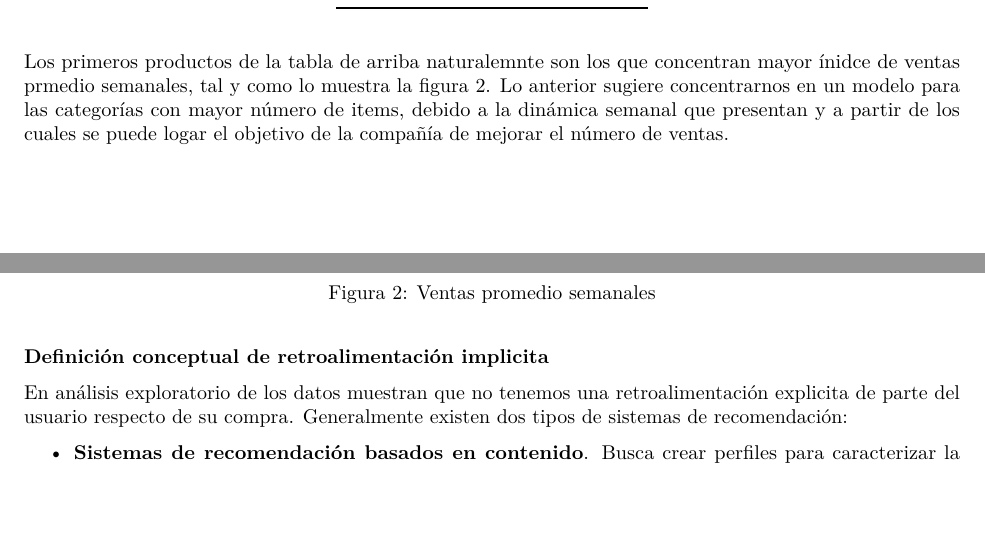
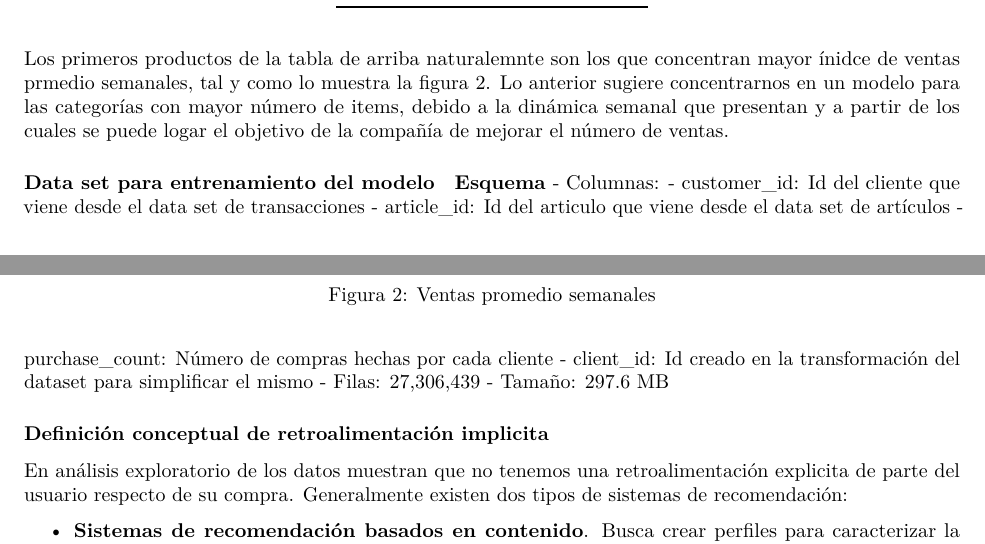
Before and after one commit to joelitam2021/metodos_analiticos_proyecto, an R Markdown document (Proyecto_f.Rmd): two parts of pages 2 and 3 of 10, joined at a grey line, cut so that both start at the same text, the shorter picture padded with empty space. Rendered offline with R 4.5, knitr and Pandoc, then LaTeX, with nearby package versions.

Commit message:
Se añade descripción del trainset

````diff
--- a/Proyecto_f.Rmd
+++ b/Proyecto_f.Rmd
@@ -113,6 +113,16 @@ Los primeros productos de la tabla de arriba naturalemnte son los que concentran
 ```{r, out.width="0.7\\linewidth", include=TRUE, fig.align="center", fig.cap=c("Ventas promedio semanales"), echo=FALSE}
 knitr::include_graphics("./img/datemontopromedio.png")
 ```
+
+#### Data set para entrenamiento del modelo
+**Esquema**
+- Columnas:
+  - customer_id: Id del cliente que viene desde el data set de transacciones
+  - article_id: Id del articulo que viene desde el data set de artículos
+  - purchase_count: Número de compras hechas por cada cliente
+  - client_id: Id creado en la transformación del dataset para simplificar el mismo
+- Filas: 27,306,439
+- Tamaño: 297.6 MB
 
 
 
````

■ Task requirements: Check every line of the records, and copy the ones that hold the word "viene".

■ Exercise output:
+  - customer_id: Id del cliente que viene desde el data set de transacciones
+  - article_id: Id del articulo que viene desde el data set de artículos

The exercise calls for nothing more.